The Florida federal judge appointed to preside over the criminal prosecution of U.S. District Judge Samuel B. Kent of the Southern District of Texas issued a gag order on Sept. 5 that essentially prevents courthouse staff and anyone connected with the prosecution or defense from making substantive comments to the media or that could get back to the media. In the order, Senior U.S. District Judge Roger Vinson of the Northern District of Florida wrote that the order is necessary “to preserve a fair trial by an impartial jury by shielding jurors and potential jurors from prejudicial statements.” He took the action sua sponte only two days after Kent pleaded not guilty on Sept. 3 in Houston to two counts of abusive sexual contact and one count of attempted aggravated sexual abuse. The charges against Kent stem from a complaint filed by Cathy McBroom, Kent’s former case manager in Galveston.

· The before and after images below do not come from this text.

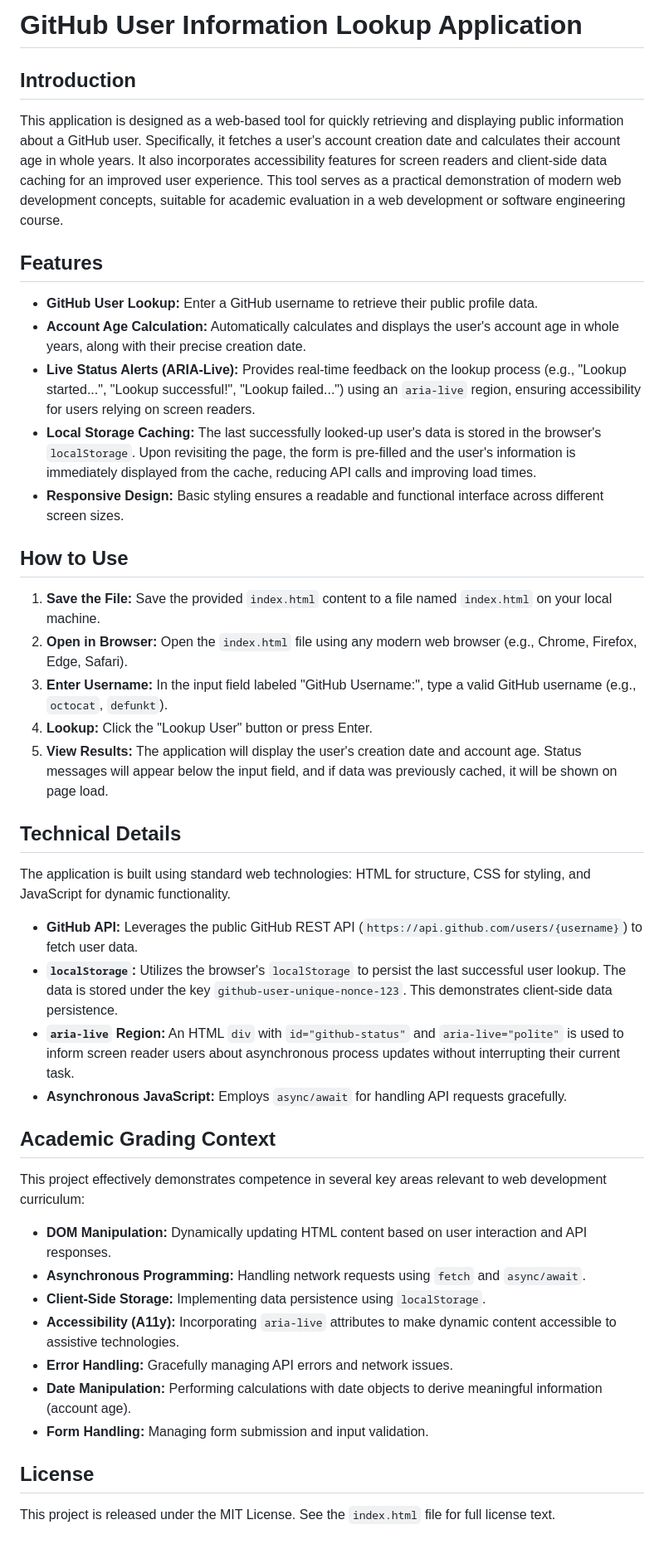
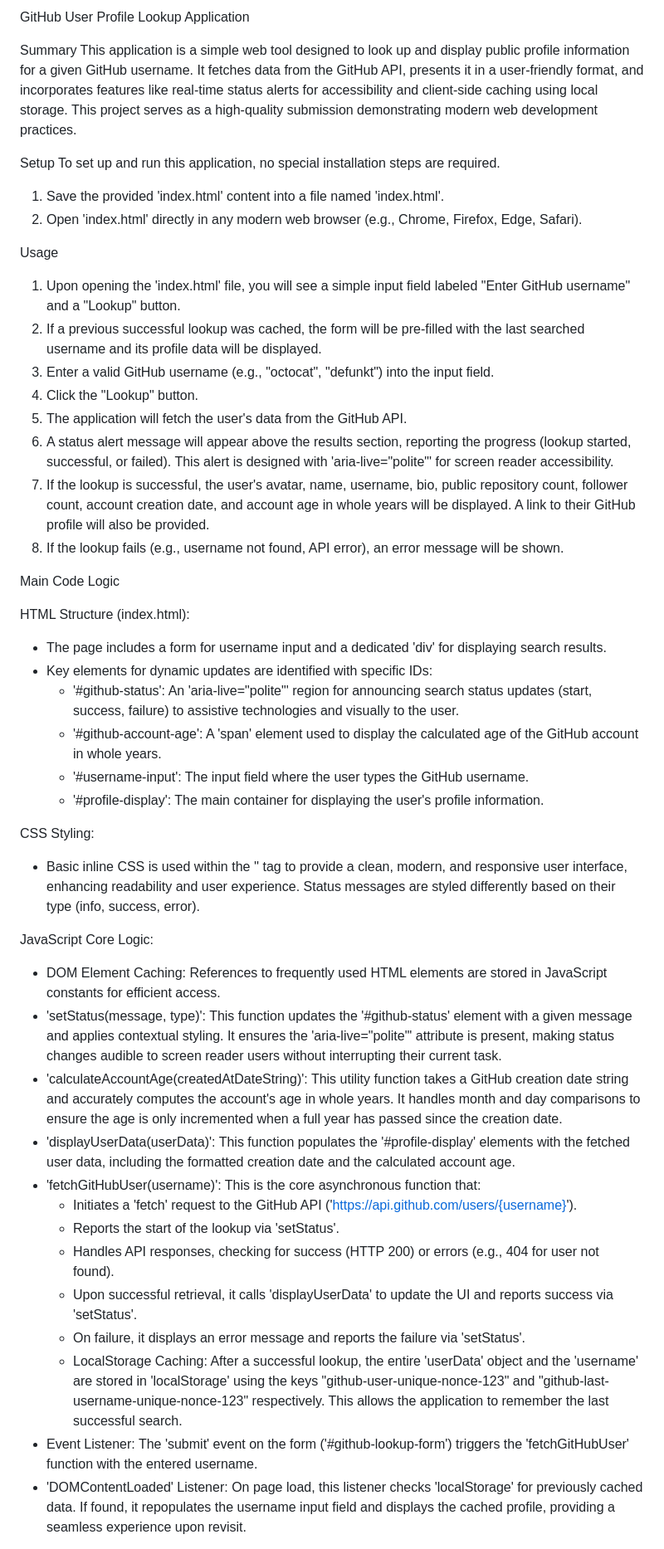
Before and after one commit to prashant17062-afk/github-user-form-seed, a Markdown page: README.md, the part around one of its changes. Shown at 83% size. GitHub-like rendering.

```diff
--- a/README.md
+++ b/README.md
@@ -1,38 +1,48 @@
-# GitHub User Information Lookup Application
+GitHub User Profile Lookup Application
 
-## Introduction
-This application is designed as a web-based tool for quickly retrieving and displaying public information about a GitHub user. Specifically, it fetches a user's account creation date and calculates their account age in whole years. It also incorporates accessibility features for screen readers and client-side data caching for an improved user experience. This tool serves as a practical demonstration of modern web development concepts, suitable for academic evaluation in a web development or software engineering course.
+Summary
+This application is a simple web tool designed to look up and display public profile information for a given GitHub username. It fetches data from the GitHub API, presents it in a user-friendly format, and incorporates features like real-time status alerts for accessibility and client-side caching using local storage. This project serves as a high-quality submission demonstrating modern web development practices.
 
-## Features
-*   **GitHub User Lookup:** Enter a GitHub username to retrieve their public profile data.
-*   **Account Age Calculation:** Automatically calculates and displays the user's account age in whole years, along with their precise creation date.
-*   **Live Status Alerts (ARIA-Live):** Provides real-time feedback on the lookup process (e.g., "Lookup started...", "Lookup successful!", "Lookup failed...") using an `aria-live` region, ensuring accessibility for users relying on screen readers.
-*   **Local Storage Caching:** The last successfully looked-up user's data is stored in the browser's `localStorage`. Upon revisiting the page, the form is pre-filled and the user's information is immediately displayed from the cache, reducing API calls and improving load times.
-*   **Responsive Design:** Basic styling ensures a readable and functional interface across different screen sizes.
+Setup
+To set up and run this application, no special installation steps are required.
+1. Save the provided 'index.html' content into a file named 'index.html'.
+2. Open 'index.html' directly in any modern web browser (e.g., Chrome, Firefox, Edge, Safari).
 
-## How to Use
-1.  **Save the File:** Save the provided `index.html` content to a file named `index.html` on your local machine.
-2.  **Open in Browser:** Open the `index.html` file using any modern web browser (e.g., Chrome, Firefox, Edge, Safari).
-3.  **Enter Username:** In the input field labeled "GitHub Username:", type a valid GitHub username (e.g., `octocat`, `defunkt`).
-4.  **Lookup:** Click the "Lookup User" button or press Enter.
-5.  **View Results:** The application will display the user's creation date and account age. Status messages will appear below the input field, and if data was previously cached, it will be shown on page load.
+Usage
+1. Upon opening the 'index.html' file, you will see a simple input field labeled "Enter GitHub username" and a "Lookup" button.
+2. If a previous successful lookup was cached, the form will be pre-filled with the last searched username and its profile data will be displayed.
+3. Enter a valid GitHub username (e.g., "octocat", "defunkt") into the input field.
+4. Click the "Lookup" button.
+5. The application will fetch the user's data from the GitHub API.
+6. A status alert message will appear above the results section, reporting the progress (lookup started, successful, or failed). This alert is designed with 'aria-live="polite"' for screen reader accessibility.
+7. If the lookup is successful, the user's avatar, name, username, bio, public repository count, follower count, account creation date, and account age in whole years will be displayed. A link to their GitHub profile will also be provided.
+8. If the lookup fails (e.g., username not found, API error), an error message will be shown.
 
-## Technical Details
-The application is built using standard web technologies: HTML for structure, CSS for styling, and JavaScript for dynamic functionality.
-*   **GitHub API:** Leverages the public GitHub REST API (`https://api.github.com/users/{username}`) to fetch user data.
-*   **`localStorage`:** Utilizes the browser's `localStorage` to persist the last successful user lookup. The data is stored under the key `github-user-unique-nonce-123`. This demonstrates client-side data persistence.
-*   **`aria-live` Region:** An HTML `div` with `id="github-status"` and `aria-live="polite"` is used to inform screen reader users about asynchronous process updates without interrupting their current task.
-*   **Asynchronous JavaScript:** Employs `async/await` for handling API requests gracefully.
+Main Code Logic
 
-## Academic Grading Context
-This project effectively demonstrates competence in several key areas relevant to web development curriculum:
-*   **DOM Manipulation:** Dynamically updating HTML content based on user interaction and API responses.
-*   **Asynchronous Programming:** Handling network requests using `fetch` and `async/await`.
-*   **Client-Side Storage:** Implementing data persistence using `localStorage`.
-*   **Accessibility (A11y):** Incorporating `aria-live` attributes to make dynamic content accessible to assistive technologies.
-*   **Error Handling:** Gracefully managing API errors and network issues.
-*   **Date Manipulation:** Performing calculations with date objects to derive meaningful information (account age).
-*   **Form Handling:** Managing form submission and input validation.
+HTML Structure (index.html):
+- The page includes a form for username input and a dedicated 'div' for displaying search results.
+- Key elements for dynamic updates are identified with specific IDs:
+    - '#github-status': An 'aria-live="polite"' region for announcing search status updates (start, success, failure) to assistive technologies and visually to the user.
+    - '#github-account-age': A 'span' element used to display the calculated age of the GitHub account in whole years.
+    - '#username-input': The input field where the user types the GitHub username.
+    - '#profile-display': The main container for displaying the user's profile information.
 
-## License
-This project is released under the MIT License. See the `index.html` file for full license text.
+CSS Styling:
+- Basic inline CSS is used within the '<style>' tag to provide a clean, modern, and responsive user interface, enhancing readability and user experience. Status messages are styled differently based on their type (info, success, error).
+
+JavaScript Core Logic:
+- DOM Element Caching: References to frequently used HTML elements are stored in JavaScript constants for efficient access.
+- 'setStatus(message, type)': This function updates the '#github-status' element with a given message and applies contextual styling. It ensures the 'aria-live="polite"' attribute is present, making status changes audible to screen reader users without interrupting their current task.
+- 'calculateAccountAge(createdAtDateString)': This utility function takes a GitHub creation date string and accurately computes the account's age in whole years. It handles month and day comparisons to ensure the age is only incremented when a full year has passed since the creation date.
+- 'displayUserData(userData)': This function populates the '#profile-display' elements with the fetched user data, including the formatted creation date and the calculated account age.
+- 'fetchGitHubUser(username)': This is the core asynchronous function that:
+    - Initiates a 'fetch' request to the GitHub API ('https://api.github.com/users/{username}').
+    - Reports the start of the lookup via 'setStatus'.
+    - Handles API responses, checking for success (HTTP 200) or errors (e.g., 404 for user not found).
+    - Upon successful retrieval, it calls 'displayUserData' to update the UI and reports success via 'setStatus'.
+    - On failure, it displays an error message and reports the failure via 'setStatus'.
+    - LocalStorage Caching: After a successful lookup, the entire 'userData' object and the 'username' are stored in 'localStorage' using the keys "github-user-unique-nonce-123" and "github-last-username-unique-nonce-123" respectively. This allows the application to remember the last successful search.
+- Event Listener: The 'submit' event on the form ('#github-lookup-form') triggers the 'fetchGitHubUser' function with the entered username.
+- 'DOMContentLoaded' Listener: On page load, this listener checks 'localStorage' for previously cached data. If found, it repopulates the username input field and displays the cached profile, providing a seamless experience upon revisit.
+
```
Also changed, not shown: other parts of README.md (+5 -0 lines).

Vinson’s order prevents any extrajudicial statements or interviews that could interfere with a fair trial by courthouse personnel, prosecutors and their staff, employees of the U.S. Marshals Service, all law enforcement officers working on the case, McBroom, any other witnesses for either side, and Kent and his attorneys and staff. Vinson wrote that individuals can respond to questions about scheduling and can state facts about matters in the public record. The order specifically forbids divulging information about hearings held in chambers “or otherwise outside the presence of the public.” Vinson, who was assigned on Aug. 29 to hear Kent’s case, took judicial notice that the crimes with which Kent is charged have received extensive local and national publicity and he expects that to continue. “I also take judicial notice that the defendant, the alleged victim, and the prosecuting attorneys in this case have so far demonstrated a willingness to ‘try this case in the press’ and manipulate media coverage to gain favorable attention,” Vinson wrote in the order. Normally, I’d call Kent’s criminal defense attorney, Houston’s Dick DeGuerin, or prosecutor Peter Ainsworth, senior deputy chief for the U.S. Department of Justice Public Integrity Section in Washington, D.C., for comment on Vinson’s order. But I skipped that step, since they can’t talk about it.
-- Brenda Sapino Jeffreys